About this poet

Philip Schultz is the author of The Wherewithal (W. W. Norton, 2014) and received the Pulitzer Prize for Failure (Harcourt, 2007). He is the founder and director of The Writers Studio and lives in East Hampton, New York.

Grandma Climbs

Philip Schultz
Grandma climbs a chair to yell at God for killing
her only husband whose only crime was forgetting
where he put things. Finally, God misplaced him. Everyone
in this house is a razor, a police radio, a bulging vein.
It's too late for any of us, Grandma says to the ceiling. 
She believes we are chosen to be disgraced and perplexed.
She squints at anyone who treats her like a customer, including
the toilet mirror, and twists her mouth into a deadly scheme.
Late at night I run at the mirror until I disappear. The day is over
before it begins, Grandma says, jerking the shade down over
its once rosy eye. She keeps her husband's teeth in a matchbox,
in perfumed paraffin; his silk skullcap (with its orthodox stains)
in the icebox, behind Uncle's Jell-O aquarium of floating lowlifes.
I know what Mrs. Einhorn said Mrs. Edels told Mr. Kook about us:
God save us from having one shirt, one eye, one child. I know
in order to survive.

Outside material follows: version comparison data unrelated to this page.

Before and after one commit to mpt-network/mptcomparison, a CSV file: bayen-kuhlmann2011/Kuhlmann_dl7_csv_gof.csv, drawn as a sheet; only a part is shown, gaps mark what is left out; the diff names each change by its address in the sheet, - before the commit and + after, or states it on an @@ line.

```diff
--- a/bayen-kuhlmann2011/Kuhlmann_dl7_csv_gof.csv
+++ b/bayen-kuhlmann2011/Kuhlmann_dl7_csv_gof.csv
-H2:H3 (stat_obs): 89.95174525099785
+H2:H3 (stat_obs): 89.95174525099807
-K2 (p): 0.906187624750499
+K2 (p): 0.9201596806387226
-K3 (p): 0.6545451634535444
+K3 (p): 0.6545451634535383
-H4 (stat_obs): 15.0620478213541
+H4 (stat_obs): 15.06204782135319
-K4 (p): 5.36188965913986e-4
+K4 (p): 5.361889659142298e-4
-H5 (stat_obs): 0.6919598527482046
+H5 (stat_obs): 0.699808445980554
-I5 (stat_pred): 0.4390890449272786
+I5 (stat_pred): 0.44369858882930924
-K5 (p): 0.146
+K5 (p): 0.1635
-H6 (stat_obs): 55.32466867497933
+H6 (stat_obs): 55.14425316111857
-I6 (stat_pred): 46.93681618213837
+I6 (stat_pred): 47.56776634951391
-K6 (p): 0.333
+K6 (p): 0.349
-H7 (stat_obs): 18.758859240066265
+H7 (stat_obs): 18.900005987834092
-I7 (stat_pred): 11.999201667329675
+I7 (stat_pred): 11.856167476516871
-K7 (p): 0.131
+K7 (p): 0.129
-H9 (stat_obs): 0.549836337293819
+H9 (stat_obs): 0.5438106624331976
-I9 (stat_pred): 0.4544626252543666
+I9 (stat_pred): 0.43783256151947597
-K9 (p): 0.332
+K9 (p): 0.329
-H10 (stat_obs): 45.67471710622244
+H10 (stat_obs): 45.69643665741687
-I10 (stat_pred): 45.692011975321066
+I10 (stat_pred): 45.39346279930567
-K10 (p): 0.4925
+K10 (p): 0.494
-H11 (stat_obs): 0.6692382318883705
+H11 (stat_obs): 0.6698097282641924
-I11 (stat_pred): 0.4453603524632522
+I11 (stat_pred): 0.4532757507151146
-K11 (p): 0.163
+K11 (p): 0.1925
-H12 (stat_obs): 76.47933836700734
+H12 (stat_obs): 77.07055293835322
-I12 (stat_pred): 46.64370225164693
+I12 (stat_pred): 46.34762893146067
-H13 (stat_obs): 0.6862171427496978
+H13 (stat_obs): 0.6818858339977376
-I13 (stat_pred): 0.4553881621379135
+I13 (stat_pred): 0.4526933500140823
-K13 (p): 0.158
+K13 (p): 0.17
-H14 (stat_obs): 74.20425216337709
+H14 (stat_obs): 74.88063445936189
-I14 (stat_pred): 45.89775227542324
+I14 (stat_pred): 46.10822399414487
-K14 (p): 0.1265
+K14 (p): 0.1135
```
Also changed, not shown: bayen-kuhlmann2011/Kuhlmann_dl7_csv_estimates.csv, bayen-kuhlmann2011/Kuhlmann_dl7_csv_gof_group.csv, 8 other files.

Grandma throws her shawl of exuberant birds
over her bony shoulders and ladles up yet another chicken thigh
out of the steaming broth of the infinite night sky.

From Living in the Past by Philip Schultz. Copyright © 2004 by Philip Schultz. Reprinted by permission of Harcourt, Inc. All rights reserved.

From Living in the Past by Philip Schultz. Copyright © 2004 by Philip Schultz. Reprinted by permission of Harcourt, Inc. All rights reserved.

Philip Schultz

Philip Schultz is the author of The Wherewithal (W. W. Norton, 2014) and received the Pulitzer Prize for Failure (Harcourt, 2007). He is the founder and director of The Writers Studio and lives in East Hampton, New York.

by this poet

poem

Suddenly
everything feels afterwards,
stoic and inevitable, 
my eyes ringed with the grease of rumor and complicity,
my hands eager to hold any agreeable infatuation
that might otherwise slip away.
Suddenly
it’s evening and the lights up and
down the street appear hopeful,

poem

for RJ

You always called late and drunk, 
your voice luxurious with pain,
I, tightly wrapped in dreaming, 
listening as if to a ghost.

Tonight a friend called to say your body 
was found in your apartment, where 
it had lain for days. You'd lost your job, 
stopped writing, saw nobody for weeks.